* Work required *
Keeping pictures out of the copy, restate each record word for word.

Front-end code edit data
+ + + + +

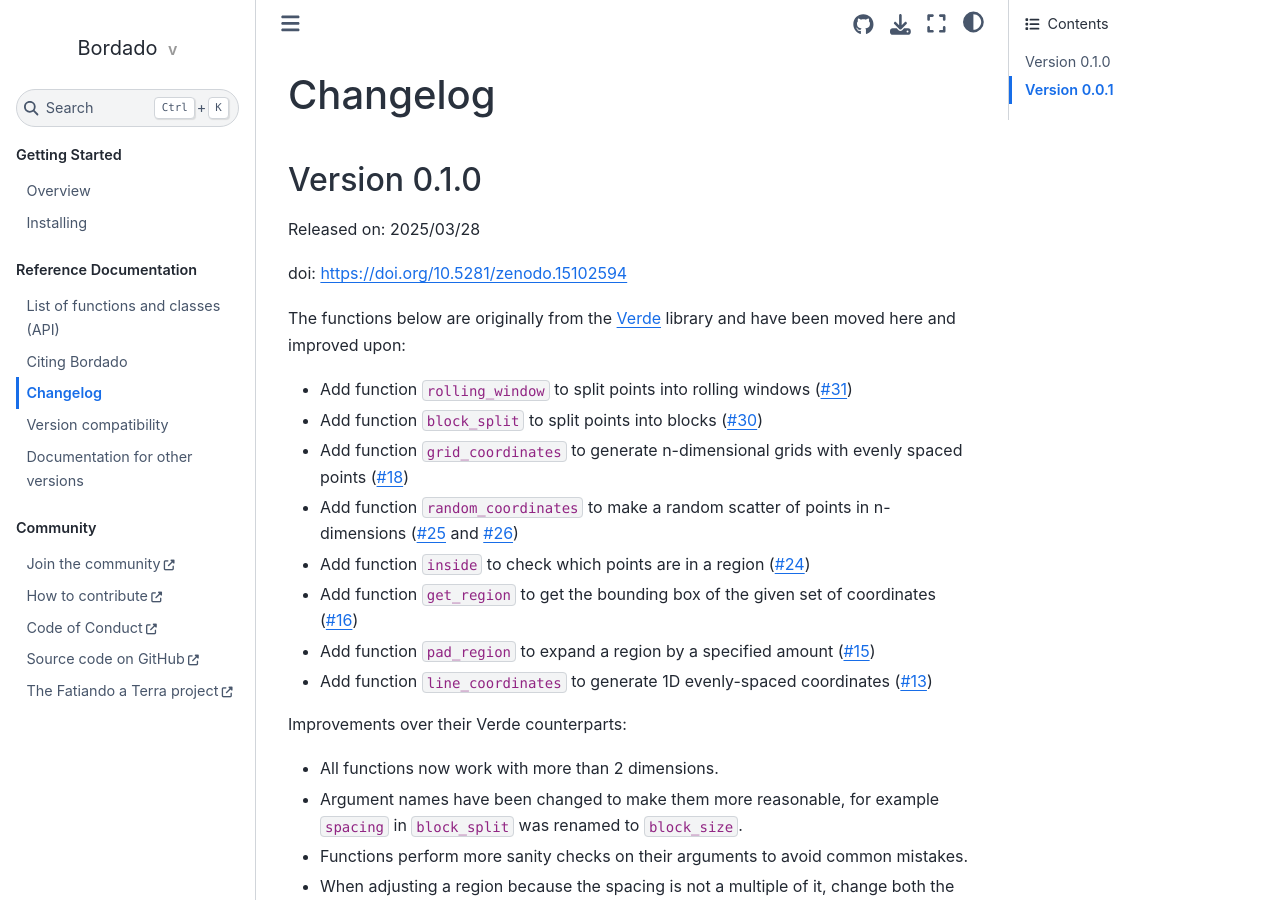
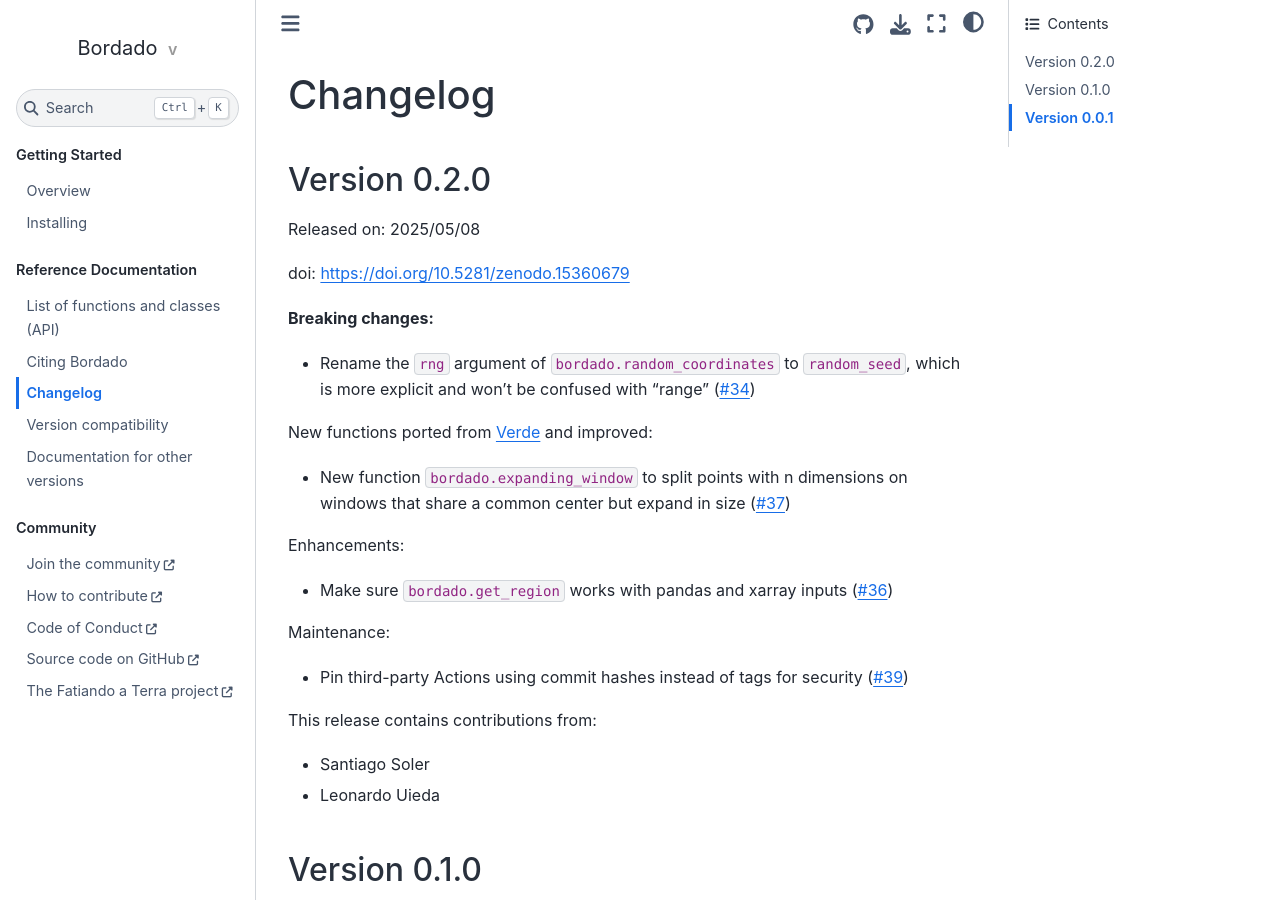
Before and after one commit to fatiando/bordado, a Sphinx documentation site: the page built from doc/changes.rst, in a window 1280 px wide and 900 px high. Built offline with Sphinx 7.4.7 and the Sphinx Book theme 1.1.4, drawn with Linux system fonts in a browser that asks for light colours; the version number could not be read and is left out.

Commit message:
Add a changelog for v0.2.0 (#40)
Minor release with a new function from Verde and a breaking change
(renamed function parameter).

```diff
--- a/doc/changes.rst
+++ b/doc/changes.rst
@@ -2,6 +2,34 @@
 
 Changelog
 =========
+
+Version 0.2.0
+-------------
+
+Released on: 2025/05/08
+
+doi: https://doi.org/10.5281/zenodo.15360679
+
+**Breaking changes:**
+
+- Rename the ``rng`` argument of ``bordado.random_coordinates`` to ``random_seed``, which is more explicit and won’t be confused with “range” (`#34 <https://github.com/fatiando/bordado/pull/34>`__)
+
+New functions ported from `Verde <https://www.fatiando.org/verde>`__ and improved:
+
+- New function ``bordado.expanding_window`` to split points with n dimensions on windows that share a common center but expand in size (`#37 <https://github.com/fatiando/bordado/pull/37>`__)
+
+Enhancements:
+
+- Make sure ``bordado.get_region`` works with pandas and xarray inputs (`#36 <https://github.com/fatiando/bordado/pull/36>`__)
+
+Maintenance:
+
+- Pin third-party Actions using commit hashes instead of tags for security (`#39 <https://github.com/fatiando/bordado/pull/39>`__)
+
+This release contains contributions from:
+
+- Santiago Soler
+- Leonardo Uieda
 
 Version 0.1.0
 -------------
--- a/doc/versions.rst
+++ b/doc/versions.rst
@@ -7,5 +7,6 @@ Use the links below to access documentation for specific versions
 * `Latest release <https://www.fatiando.org/bordado/latest>`__
 * `Development <https://www.fatiando.org/bordado/dev>`__
   (reflects the current development branch on GitHub)
+* `v0.2.0 <https://www.fatiando.org/bordado/v0.2.0>`__
 * `v0.1.0 <https://www.fatiando.org/bordado/v0.1.0>`__
 * `v0.0.1 <https://www.fatiando.org/bordado/v0.0.1>`__
```
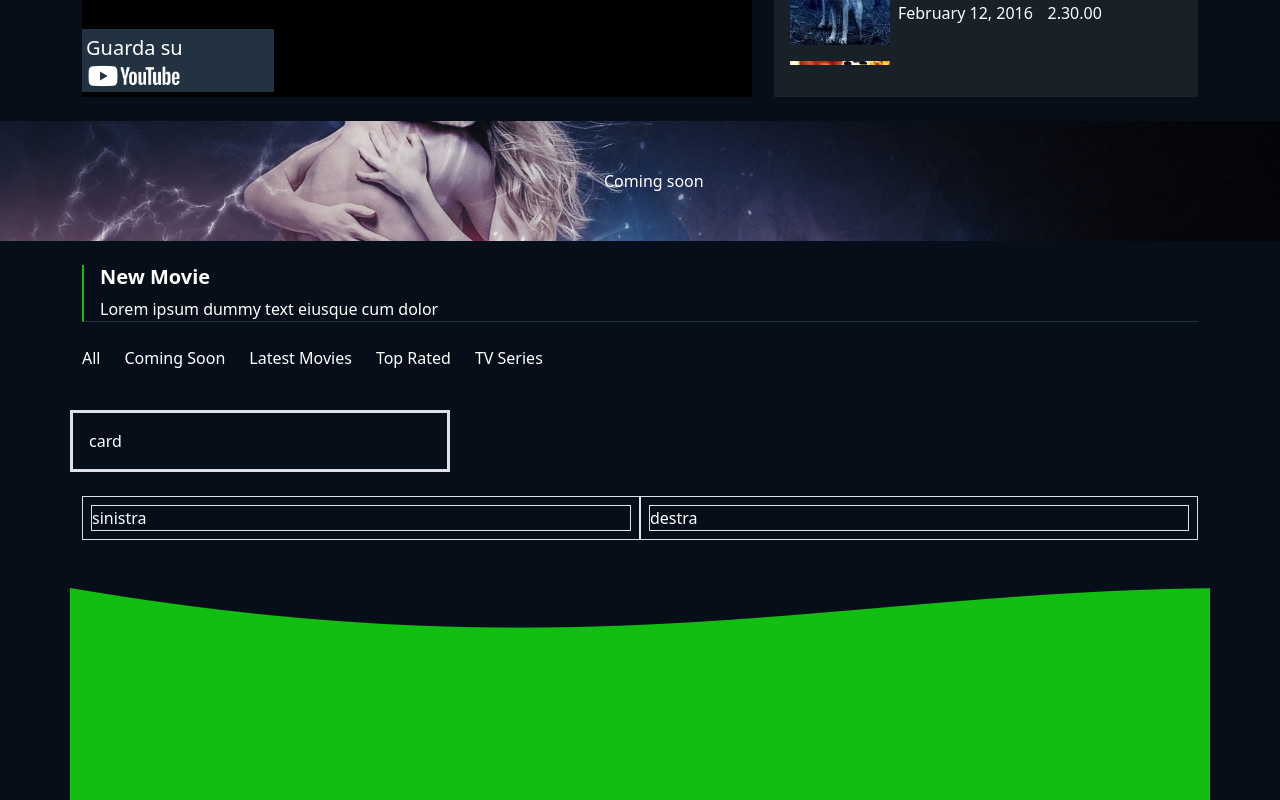
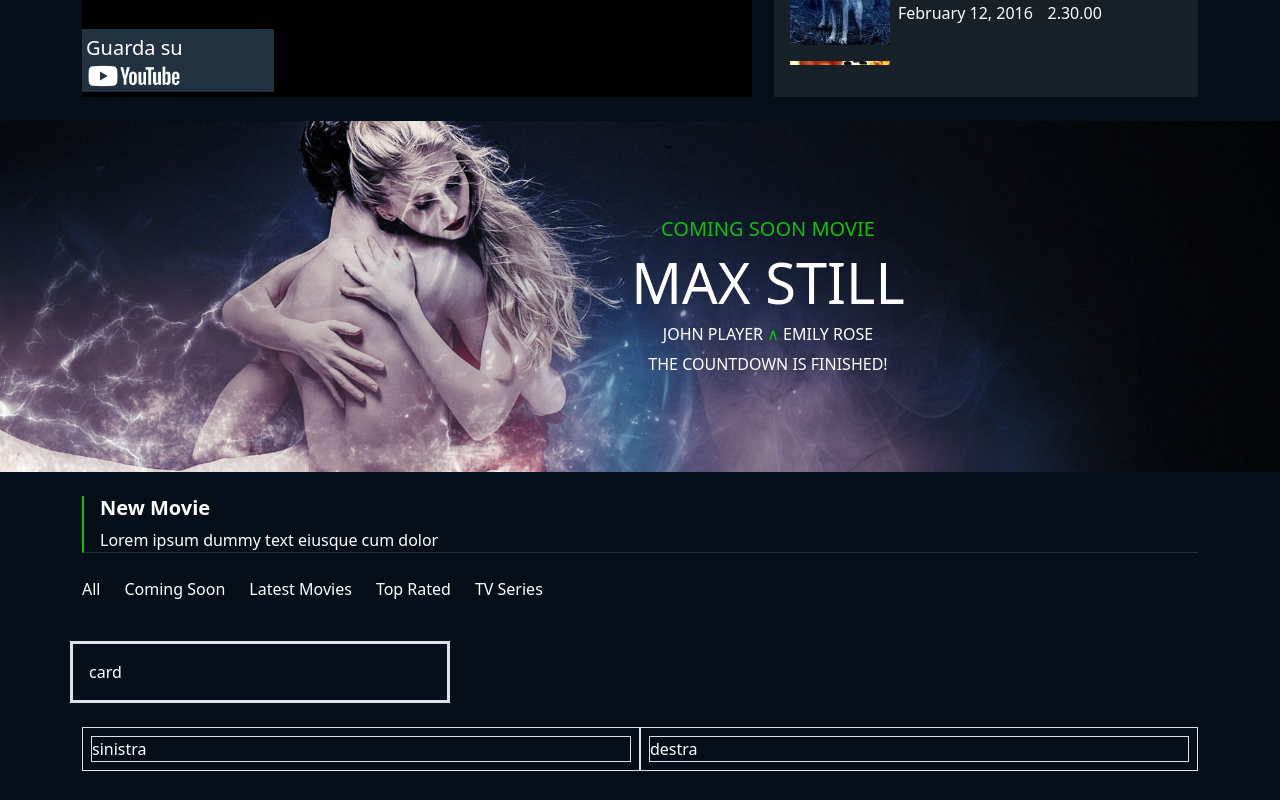
Before and after one commit to marikadiblasio/proj-html-vuejs, a Vue app: page / in a window 1280 px wide. Shown: the part 1560-2360 px from the top of the page. Built offline with nearby package versions, Linux system fonts and the light colour scheme; a web font is replaced by a local one.

Commit message:
add coming-soon section to maincomponent

```diff
--- a/src/components/MainComponent.vue
+++ b/src/components/MainComponent.vue
@@ -2,20 +2,14 @@
     <div>
         <NewMovieSlider />
         <MoviePlaylist />
-        <!-- <section id="movie-playlist" class="container pb-4">
-            <TitleComponent title="Movie Playlist" subtitle="Lorem ipsum dummy text eiusque cum dolor" />
-            <div class="d-flex justify-content-between">
+        <div id="coming-soon" class="py-5 mb-4">
+            <div class="container py-5 text-uppercase text-center">
+                <h5 class="my-contrast"> Coming Soon Movie</h5>
+                <h2 class="display-4">Max Still</h2>
                 <div>
-                    video
+                    <h6>John Player <span class="my-contrast">&and;</span> Emily Rose</h6>
+                    <span>The Countdown Is Finished!</span>
                 </div>
-                <div>
-                    playlist bar
-                </div>
-            </div>
-        </section> -->
-        <div id="coming-soon" class="py-5 mb-4">
-            <div class="container w-50 me-5">
-                Coming soon
             </div>
         </div>
         <section id="new-movie-select">
@@ -75,6 +69,10 @@
         background-image: url('/imgs/assets/coming-bg.jpg');
         background-position: center;
         background-size: cover;
+        .container{
+            width: 30%;
+            margin-right: 25%;
+        }
     }
     #subscription {
         div {
```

+ + + + +

* Your solution *
Before and after one commit to fatiando/bordado, a Sphinx documentation site: the page built from doc/changes.rst, in a window 1280 px wide and 900 px high. Built offline with Sphinx 7.4.7 and the Sphinx Book theme 1.1.4, drawn with Linux system fonts in a browser that asks for light colours; the version number could not be read and is left out.

Commit message:
Add a changelog for v0.2.0 (#40)
Minor release with a new function from Verde and a breaking change
(renamed function parameter).

```diff
--- a/doc/changes.rst
+++ b/doc/changes.rst
@@ -2,6 +2,34 @@
 
 Changelog
 =========
+
+Version 0.2.0
+-------------
+
+Released on: 2025/05/08
+
+doi: https://doi.org/10.5281/zenodo.15360679
+
+**Breaking changes:**
+
+- Rename the ``rng`` argument of ``bordado.random_coordinates`` to ``random_seed``, which is more explicit and won’t be confused with “range” (`#34 <https://github.com/fatiando/bordado/pull/34>`__)
+
+New functions ported from `Verde <https://www.fatiando.org/verde>`__ and improved:
+
+- New function ``bordado.expanding_window`` to split points with n dimensions on windows that share a common center but expand in size (`#37 <https://github.com/fatiando/bordado/pull/37>`__)
+
+Enhancements:
+
+- Make sure ``bordado.get_region`` works with pandas and xarray inputs (`#36 <https://github.com/fatiando/bordado/pull/36>`__)
+
+Maintenance:
+
+- Pin third-party Actions using commit hashes instead of tags for security (`#39 <https://github.com/fatiando/bordado/pull/39>`__)
+
+This release contains contributions from:
+
+- Santiago Soler
+- Leonardo Uieda
 
 Version 0.1.0
 -------------
--- a/doc/versions.rst
+++ b/doc/versions.rst
@@ -7,5 +7,6 @@ Use the links below to access documentation for specific versions
 * `Latest release <https://www.fatiando.org/bordado/latest>`__
 * `Development <https://www.fatiando.org/bordado/dev>`__
   (reflects the current development branch on GitHub)
+* `v0.2.0 <https://www.fatiando.org/bordado/v0.2.0>`__
 * `v0.1.0 <https://www.fatiando.org/bordado/v0.1.0>`__
 * `v0.0.1 <https://www.fatiando.org/bordado/v0.0.1>`__
```
Before and after one commit to marikadiblasio/proj-html-vuejs, a Vue app: page / in a window 1280 px wide. Shown: the part 1560-2360 px from the top of the page. Built offline with nearby package versions, Linux system fonts and the light colour scheme; a web font is replaced by a local one.

Commit message:
add coming-soon section to maincomponent

```diff
--- a/src/components/MainComponent.vue
+++ b/src/components/MainComponent.vue
@@ -2,20 +2,14 @@
     <div>
         <NewMovieSlider />
         <MoviePlaylist />
-        <!-- <section id="movie-playlist" class="container pb-4">
-            <TitleComponent title="Movie Playlist" subtitle="Lorem ipsum dummy text eiusque cum dolor" />
-            <div class="d-flex justify-content-between">
+        <div id="coming-soon" class="py-5 mb-4">
+            <div class="container py-5 text-uppercase text-center">
+                <h5 class="my-contrast"> Coming Soon Movie</h5>
+                <h2 class="display-4">Max Still</h2>
                 <div>
-                    video
+                    <h6>John Player <span class="my-contrast">&and;</span> Emily Rose</h6>
+                    <span>The Countdown Is Finished!</span>
                 </div>
-                <div>
-                    playlist bar
-                </div>
-            </div>
-        </section> -->
-        <div id="coming-soon" class="py-5 mb-4">
-            <div class="container w-50 me-5">
-                Coming soon
             </div>
         </div>
         <section id="new-movie-select">
@@ -75,6 +69,10 @@
         background-image: url('/imgs/assets/coming-bg.jpg');
         background-position: center;
         background-size: cover;
+        .container{
+            width: 30%;
+            margin-right: 25%;
+        }
     }
     #subscription {
         div {
```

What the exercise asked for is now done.